Somehow Old Man Winter didn’t get that memo, because sometime during the last week in January it started snowing …. daily …. everyday ….. for twenty three straight days along with record cold. (I put in the link to verify the data) For the first time in twenty-eight years the dog(s) and I were snowed in.
I live on a busy road, hazardous to walk on at anytime but rendered too dangerous in winter when the shoulder disappears under snowplow created snowbanks several feet high. So, to get to the area where I walk, I cut through my kind and tolerant neighbor’s backyard. Every year there is a point where I have to clear several paths from our deck to the dogs’ yard, the bird feeders and across my yard to the street beyond. I wrote about this last year when we were snowed in for a few days during the 2014 Winter Olympics.
This year it was all I could do to keep clearing the paths to the dogyard, bird feeders and my pond ( I have to keep the aerator clear of snow)
At times I shoveled two or three times a day, each round taking well over half an hour. The path through the backyard was lost within a week and remains completely buried. Unfortunately so are all the walking paths in the local parks within reasonable driving distance, not that either our or the foster dogs were anxious to stay out long during February’s record setting subzero cold snap.
This past week we did finally break into double digits ABOVE zero with one or two days just at or slightly above the magic 32° F mark. The snowpack however is both deep and dense even as Lake Ontario so generously continues to add here and there to the totals. Just ten minutes of attempting to expand the trails out back ended in a half hour stretched out on a yoga mat with an ice pack tucked under my back.
Jon’s poem about sadness and the accompanying photo of the abandoned house in the snow set loose a roaring reaction. I realized just how depressed and trapped I had been feeling. “Enough is enough,” I said to a startled Delilah seated on the couch next to me. I snapped my laptop shut, threw on snowpants, laced up my heavy duty snowhikers and headed with fierce determination to the back yard.
Recent deer tracks among the many critter trails leading too and from the large bird feeder near my pond gave me an idea for finding a way out of the backyard.
Using the broad footprint of my snowhikers and the shovel for support, I started plowing my way across the back yard from the pre-shoveled bird feeder path, along the deer trail towards my neighbor’s fence line.

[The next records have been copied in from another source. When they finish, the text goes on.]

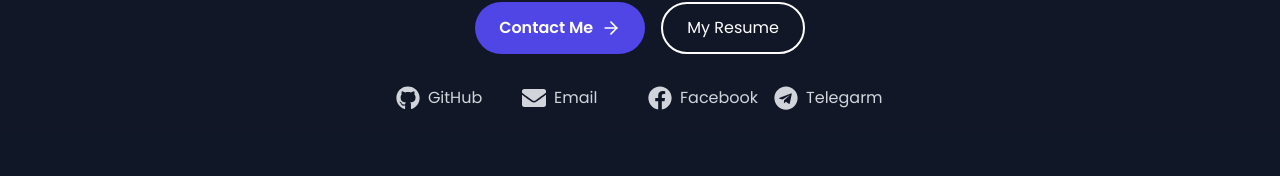
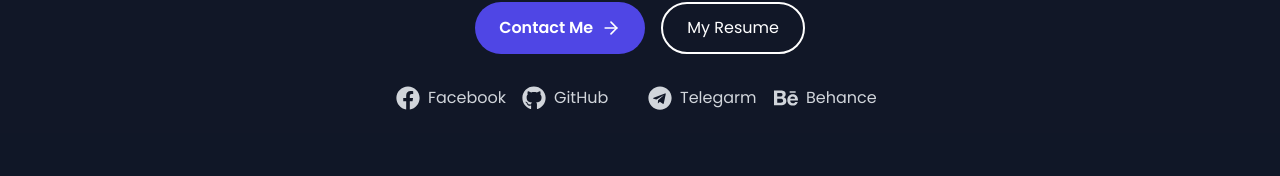
Before and after one commit to HongTongHea/My-Portfolio-, a React (Vite) app in the folder frontend/: page / in a window 1280 px wide. Shown: the part 694-870 px from the top of the page. Built offline with nearby package versions, Linux system fonts and the light colour scheme; no server answers.

Commit message:
New Update code

```diff
--- a/frontend/src/components/Contact.jsx
+++ b/frontend/src/components/Contact.jsx
@@ -1,5 +1,5 @@
 import React from "react";
-import { FaGithub, FaFacebook, FaTelegram, FaEnvelope } from "react-icons/fa";
+import { FaGithub, FaFacebook, FaTelegram, FaEnvelope, FaBehance } from "react-icons/fa";
 
 export function Contact({ darkMode }) {
   return (
@@ -9,23 +9,20 @@ export function Contact({ darkMode }) {
     >
       <div className="max-w-7xl mx-auto px-4 sm:px-6 lg:px-8">
         <h2
-          className={`text-3xl sm:text3xl font-bold  text-center md:text-left mb-16 ${
-            darkMode ? "text-white" : "text-gray-900"
+          className={`text-3xl sm:text3xl font-bold  text-center md:text-left mb-16 ${darkMode ? "text-white" : "text-gray-900"
             }`}
         >
           Contact Me
         </h2>
         <div className="text-center mb-16">
           <h2
-            className={`text-3xl font-bold mb-4 ${
-              darkMode ? "text-white" : "text-gray-900"
+            className={`text-3xl font-bold mb-4 ${darkMode ? "text-white" : "text-gray-900"
               }`}
           >
             Let's Work Together
           </h2>
           <p
-            className={`text-xl ${
-              darkMode ? "text-gray-300" : "text-gray-600"
+            className={`text-xl ${darkMode ? "text-gray-300" : "text-gray-600"
               }`}
           >
             Get in touch to start your next project
@@ -33,10 +30,30 @@ export function Contact({ darkMode }) {
         </div>
         <div className="flex justify-center gap-6">
           <div className="grid grid-cols-2 md:grid-cols-2 lg:grid-cols-4 gap-4">
+
+            {/* <a
+              href="mailto:hongtonghea@gmail.com"
+              className={`flex items-center gap-2 ${darkMode
+                ? "text-gray-300 hover:text-white"
+                : "text-gray-600 hover:text-indigo-600"
+                } transition-colors`}
+            >
+              <FaEnvelope size={24} />
+              <span>Email</span>
+            </a> */}
+            <a
+              href="https://www.facebook.com/share/1Fghx7gEcY/"
+              className={`flex items-center gap-2 ${darkMode
+                ? "text-gray-300 hover:text-white"
+                : "text-gray-600 hover:text-indigo-600"
+                } transition-colors`}
+            >
+              <FaFacebook size={24} />
+              <span>Facebook</span>
+            </a>
             <a
               href="https://github.com/HongTongHea"
-              className={`flex items-center gap-2 ${
-                darkMode
+              className={`flex items-center gap-2 ${darkMode
                 ? "text-gray-300 hover:text-white"
                 : "text-gray-600 hover:text-indigo-600"
                 } transition-colors`}
@@ -45,31 +62,8 @@ export function Contact({ darkMode }) {
               <span>GitHub</span>
             </a>
             <a
-              href="mailto:hongtonghea@gmail.com"
-              className={`flex items-center gap-2 ${
-                darkMode
-                  ? "text-gray-300 hover:text-white"
-                  : "text-gray-600 hover:text-indigo-600"
-              } transition-colors`}
-            >
-              <FaEnvelope size={24} />
-              <span>Email</span>
-            </a>
-            <a
-              href="https://www.facebook.com/share/1Fghx7gEcY/"
-              className={`flex items-center gap-2 ${
-                darkMode
-                  ? "text-gray-300 hover:text-white"
-                  : "text-gray-600 hover:text-indigo-600"
-              } transition-colors`}
-            >
-              <FaFacebook size={24} />
-              <span>Facebook</span>
-            </a>
-            <a
               href="https://t.me/Tonghear"
-              className={`flex items-center gap-2 ${
-                darkMode
+              className={`flex items-center gap-2 ${darkMode
                 ? "text-gray-300 hover:text-white"
                 : "text-gray-600 hover:text-indigo-600"
                 } transition-colors`}
@@ -77,6 +71,18 @@ export function Contact({ darkMode }) {
               <FaTelegram size={24} />
               <span>Telegarm</span>
             </a>
+            <a
+              href="https://www.behance.net/tonghearhong1"
+              target="_blank"
+              rel="noopener noreferrer"
+              className={`flex items-center gap-2 ${darkMode
+                ? "text-gray-300 hover:text-white"
+                : "text-gray-600 hover:text-indigo-600"
+                } transition-colors`}
+            >
+              <FaBehance size={24} />
+              <span>Behance</span>
+            </a>
           </div>
         </div>
       </div>
--- a/frontend/src/components/Hero.jsx
+++ b/frontend/src/components/Hero.jsx
@@ -1,7 +1,7 @@
 import React from "react";
 import { ArrowRight } from "lucide-react";
 import { TypingAnimation } from "./TypingAnimation";
-import { FaGithub, FaFacebook, FaEnvelope, FaTelegram } from "react-icons/fa";
+import { FaGithub, FaFacebook, FaEnvelope, FaTelegram, FaBehance } from "react-icons/fa";
 import myImage from "../assets/image/my-image.jpg";
 // Make sure to import your CV file
 import cvFile from "../assets/cv/CV Mr. Hong Tong hea.pdf"; // Update this path to your actual CV file
@@ -21,8 +21,7 @@ export function Hero({ darkMode }) {
   return (
     <div className="relative overflow-hidden" id="hero">
       <div
-        className={`absolute inset-0 ${
-          darkMode ? "bg-gray-900/95" : "bg-white/95"
+        className={`absolute inset-0 ${darkMode ? "bg-gray-900/95" : "bg-white/95"
           } z-0`}
       />
       <div className="max-w-7xl mx-auto px-4 sm:px-6 lg:px-8 pt-32 pb-24 relative z-10">
@@ -40,8 +39,7 @@ export function Hero({ darkMode }) {
           </div>
         </div>
         <h5
-          className={`text-center mb-5 ${
-            darkMode ? "text-white" : "text-gray-900"
+          className={`text-center mb-5 ${darkMode ? "text-white" : "text-gray-900"
             } text-1xl font-semibold`}
         >
           Hello, It's Me{" "}
@@ -51,15 +49,13 @@ export function Hero({ darkMode }) {
         {/* Text Content - Below image */}
         <div className="text-center">
           <h1
-            className={`text-4xl sm:text-5xl font-bold ${
-              darkMode ? "text-white" : "text-gray-900"
+            className={`text-4xl sm:text-5xl font-bold ${darkMode ? "text-white" : "text-gray-900"
               } mb-6`}
           >
             I'm a <TypingAnimation />
           </h1>
           <p
-            className={`text-lg sm:text-xl ${
-              darkMode ? "text-gray-300" : "text-gray-600"
+            className={`text-lg sm:text-xl ${darkMode ? "text-gray-300" : "text-gray-600"
               } max-w-2xl mx-auto mb-8`}
           >
             Junior web developer & Graphic, UX/UI designer creating beautiful,
@@ -80,8 +76,7 @@ export function Hero({ darkMode }) {
             </button>
             <button
               onClick={handleDownloadCV}
-              className={`border-2 ${
-                darkMode
+              className={`border-2 ${darkMode
                 ? "border-white text-white hover:bg-white hover:text-gray-900"
                 : "border-gray-800 text-gray-800 hover:bg-gray-800 hover:text-white"
                 } px-6 py-3 rounded-full font-medium transition-all`}
@@ -91,12 +86,34 @@ export function Hero({ darkMode }) {
           </div>
           <div className="flex justify-center mt-8 mb-4">
             <div className="grid grid-cols-2 md:grid-cols-2 lg:grid-cols-4 gap-4">
+
+              {/* <a
+                href="mailto:hongtonghea@gmail.com"
+                className={`flex items-center gap-2 ${darkMode
+                  ? "text-gray-300 hover:text-white"
+                  : "text-gray-600 hover:text-indigo-600"
+                  } transition-colors`}
+              >
+                <FaEnvelope size={24} />
+                <span>Email</span>
+              </a> */}
+              <a
+                href="https://www.facebook.com/share/1Fghx7gEcY/"
+                target="_blank"
+                rel="noopener noreferrer"
+                className={`flex items-center gap-2 ${darkMode
+                  ? "text-gray-300 hover:text-white"
+                  : "text-gray-600 hover:text-indigo-600"
+                  } transition-colors`}
+              >
+                <FaFacebook size={24} />
+                <span>Facebook</span>
+              </a>
               <a
                 href="https://github.com/HongTongHea"
                 target="_blank"
                 rel="noopener noreferrer"
-                className={`flex items-center gap-2 ${
-                  darkMode
+                className={`flex items-center gap-2 ${darkMode
                   ? "text-gray-300 hover:text-white"
                   : "text-gray-600 hover:text-indigo-600"
                   } transition-colors`}
@@ -105,41 +122,29 @@ export function Hero({ darkMode }) {
                 <span>GitHub</span>
               </a>
               <a
-                href="mailto:hongtonghea@gmail.com"
-                className={`flex items-center gap-2 ${
-                  darkMode
-                    ? "text-gray-300 hover:text-white"
-                    : "text-gray-600 hover:text-indigo-600"
-                } transition-colors`}
-              >
-                <FaEnvelope size={24} />
-                <span>Email</span>
-              </a>
-              <a
-                href="https://www.facebook.com/share/1Fghx7gEcY/"
-                target="_blank"
-                rel="noopener noreferrer"
-                className={`flex items-center gap-2 ${
-                  darkMode
-                    ? "text-gray-300 hover:text-white"
-                    : "text-gray-600 hover:text-indigo-600"
-                } transition-colors`}
-              >
-                <FaFacebook size={24} />
-                <span>Facebook</span>
-              </a>
-              <a
                 href="https://t.me/Tonghear"
                 target="_blank"
                 rel="noopener noreferrer"
-                className={`flex items-center gap-2 ${
-                  darkMode
+                className={`flex items-center gap-2 ${darkMode
                   ? "text-gray-300 hover:text-white"
                   : "text-gray-600 hover:text-indigo-600"
                   } transition-colors`}
               >
                 <FaTelegram size={24} />
                 <span>Telegarm</span>
+              </a>
+
+              <a
+                href="https://www.behance.net/tonghearhong1"
+                target="_blank"
+                rel="noopener noreferrer"
+                className={`flex items-center gap-2 ${darkMode
+                  ? "text-gray-300 hover:text-white"
+                  : "text-gray-600 hover:text-indigo-600"
+                  } transition-colors`}
+              >
+                <FaBehance size={24} />
+                <span>Behance</span>
               </a>
             </div>
           </div>
```
Lines whose indentation alone changed are shown as unchanged.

I knew I would have to shovel at some point but at first it was less strenuous to simply stomp through the snow. I took frequent breaks, sipping water to stay hydrated. It didn’t take long for me to shed my down vest. About midway through the yard I hit snow up to my knees. At that point I began shoveling the top few feet and then stomping down the remaining snow.
Looking at the depth of the deer tracks it hit me just how long those nimble legs really are.
I made slow but steady progress until I hit the corner where our neighbor’s yard meets ours. One step forward and I was in snow up to my hips! Using the shovel for leverage I struggled out of the snow pit onto the path I had created behind me. Looking at the snow drifted up against his fence I knew this section was likely to be deep for quite a ways, if not all the way to his driveway. I stuck the shovel in handle a few feet beyond where I had sunk into the snow to check the depth.
Soooo close, yet so far.
Since Daylight Savings Time kicked in last night I guess it will now stay light long enough after work for me to drive to a park where the running trails are cleared and get in a decent walk before dark.
DAMMIT Winter you win.
But I swear only just this year. I’m investing in snowshoes for next winter.
My trusty winter hiking boots with a set of EMS stabl-icers courtesy of my fantastic CGBF sister Kate Rantilla.
Walk gently on the path my friends and may adventure find you ready.